*** Opening of Record set ***

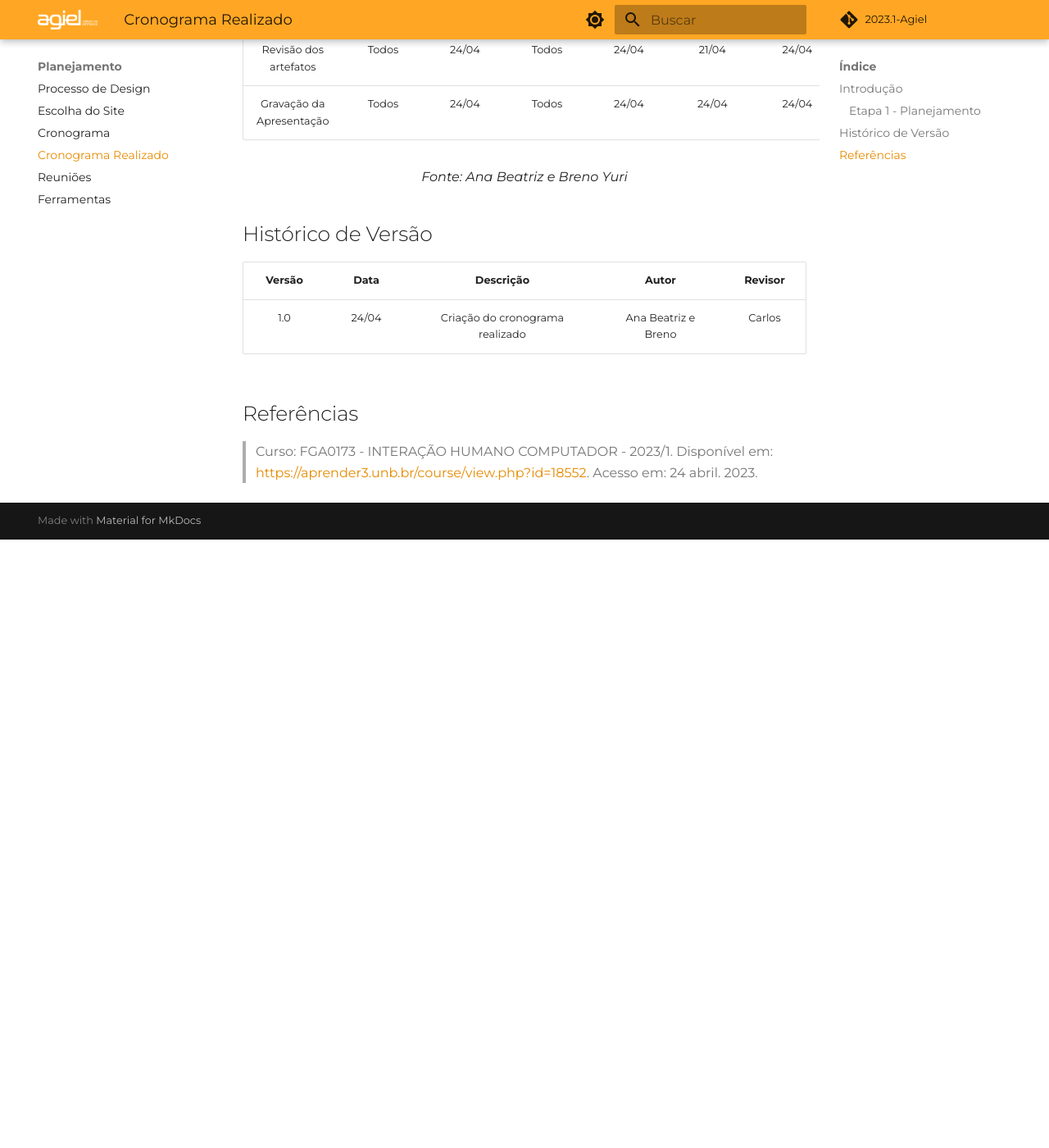
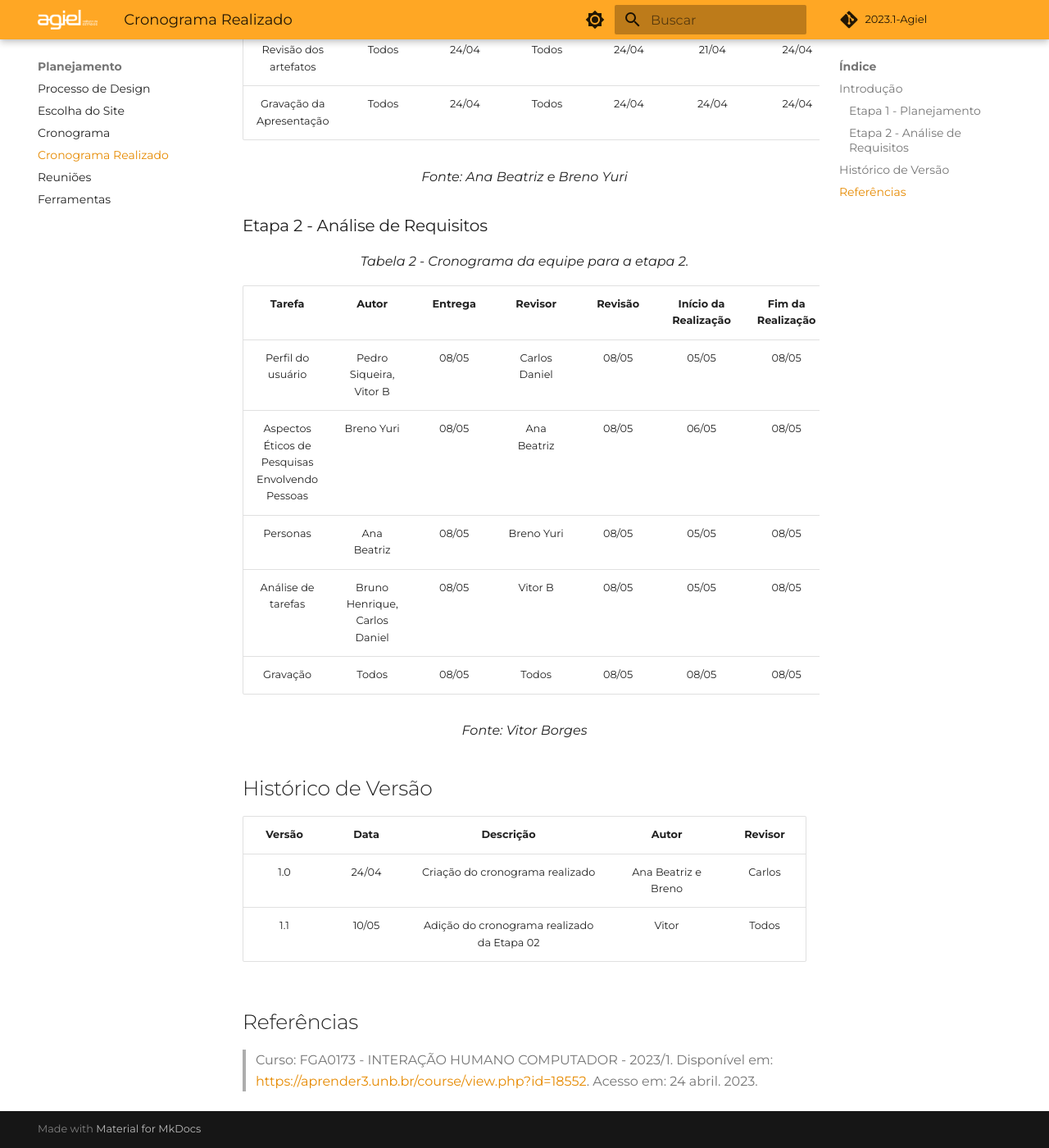
Before and after one commit to Interacao-Humano-Computador/2023.1-Agiel, an MkDocs documentation site: the page built from docs/planejamento/cronograma_realizado.md, in a window 1280 px wide and 1400 px high, scrolled down 1315 px. Shown: the whole window at 82% size. Built offline with MkDocs 1.6.1 and Material for MkDocs 9.7.7, drawn with Linux system fonts in a browser that asks for light colours; some web fonts are replaced; comment, search, counter and statistics services are not loaded; before the commit the page ends 1973 px from its top, so only the background shows below that.

Commit message:
docs: adicionado cronograma realizado etapa 02

```diff
--- a/docs/planejamento/cronograma_realizado.md
+++ b/docs/planejamento/cronograma_realizado.md
@@ -26,12 +26,26 @@ O cronograma realizado é um documento que descreve as atividades que foram exec
 
 <figcaption align="center">Fonte: Ana Beatriz e Breno Yuri</figcaption>
 
+### Etapa 2 - Análise de Requisitos
+
+<figcaption align="center">Tabela 2 - Cronograma da equipe para a etapa 2.</figcaption>
+
+|                     Tarefa                      |             Autor             | Entrega |    Revisor    | Revisão | Início da Realização | Fim da Realização |
+|:-----------------------------------------------:|:-----------------------------:|:-------:|:-------------:|:-------:|:--------------------:|:-----------------:|
+|                Perfil do usuário                |    Pedro Siqueira, Vitor B    |  08/05  | Carlos Daniel |  08/05  |        05/05         |       08/05       |
+| Aspectos Éticos de Pesquisas Envolvendo Pessoas |          Breno Yuri           |  08/05  |  Ana Beatriz  |  08/05  |        06/05         |       08/05       |
+|                    Personas                     |          Ana Beatriz          |  08/05  |  Breno Yuri   |  08/05  |        05/05         |       08/05       |
+|               Análise de tarefas                | Bruno Henrique, Carlos Daniel |  08/05  |    Vitor B    |  08/05  |        05/05         |       08/05       |
+|        Gravação                                 |  Todos                        |  08/05  | Todos         |  08/05  |        08/05         |       08/05       |
+
+<figcaption align="center">Fonte: Vitor Borges</figcaption>
 
 ## Histórico de Versão
 
 | Versão | Data  |            Descrição              |     Autor      |    Revisor    |
 |:------:|:-----:|:---------------------------------:|:--------------:|:-------------:|
 |  1.0   | 24/04 | Criação do cronograma realizado | Ana Beatriz e Breno   |        Carlos       |
+| 1.1   | 10/05 | Adição do cronograma realizado da Etapa 02 | Vitor | Todos
 
 ## Referências
 
```
Also changed, not shown: docs/planejamento/cronograma.md (+2 -2 lines).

*** Close of Record set ***

Work to complete:
Repeat the records above word for word. Pictures stay out of the copy.

Answer to this task:
Before and after one commit to Interacao-Humano-Computador/2023.1-Agiel, an MkDocs documentation site: the page built from docs/planejamento/cronograma_realizado.md, in a window 1280 px wide and 1400 px high, scrolled down 1315 px. Shown: the whole window at 82% size. Built offline with MkDocs 1.6.1 and Material for MkDocs 9.7.7, drawn with Linux system fonts in a browser that asks for light colours; some web fonts are replaced; comment, search, counter and statistics services are not loaded; before the commit the page ends 1973 px from its top, so only the background shows below that.

Commit message:
docs: adicionado cronograma realizado etapa 02

```diff
--- a/docs/planejamento/cronograma_realizado.md
+++ b/docs/planejamento/cronograma_realizado.md
@@ -26,12 +26,26 @@ O cronograma realizado é um documento que descreve as atividades que foram exec
 
 <figcaption align="center">Fonte: Ana Beatriz e Breno Yuri</figcaption>
 
+### Etapa 2 - Análise de Requisitos
+
+<figcaption align="center">Tabela 2 - Cronograma da equipe para a etapa 2.</figcaption>
+
+|                     Tarefa                      |             Autor             | Entrega |    Revisor    | Revisão | Início da Realização | Fim da Realização |
+|:-----------------------------------------------:|:-----------------------------:|:-------:|:-------------:|:-------:|:--------------------:|:-----------------:|
+|                Perfil do usuário                |    Pedro Siqueira, Vitor B    |  08/05  | Carlos Daniel |  08/05  |        05/05         |       08/05       |
+| Aspectos Éticos de Pesquisas Envolvendo Pessoas |          Breno Yuri           |  08/05  |  Ana Beatriz  |  08/05  |        06/05         |       08/05       |
+|                    Personas                     |          Ana Beatriz          |  08/05  |  Breno Yuri   |  08/05  |        05/05         |       08/05       |
+|               Análise de tarefas                | Bruno Henrique, Carlos Daniel |  08/05  |    Vitor B    |  08/05  |        05/05         |       08/05       |
+|        Gravação                                 |  Todos                        |  08/05  | Todos         |  08/05  |        08/05         |       08/05       |
+
+<figcaption align="center">Fonte: Vitor Borges</figcaption>
 
 ## Histórico de Versão
 
 | Versão | Data  |            Descrição              |     Autor      |    Revisor    |
 |:------:|:-----:|:---------------------------------:|:--------------:|:-------------:|
 |  1.0   | 24/04 | Criação do cronograma realizado | Ana Beatriz e Breno   |        Carlos       |
+| 1.1   | 10/05 | Adição do cronograma realizado da Etapa 02 | Vitor | Todos
 
 ## Referências
 
```
Also changed, not shown: docs/planejamento/cronograma.md (+2 -2 lines).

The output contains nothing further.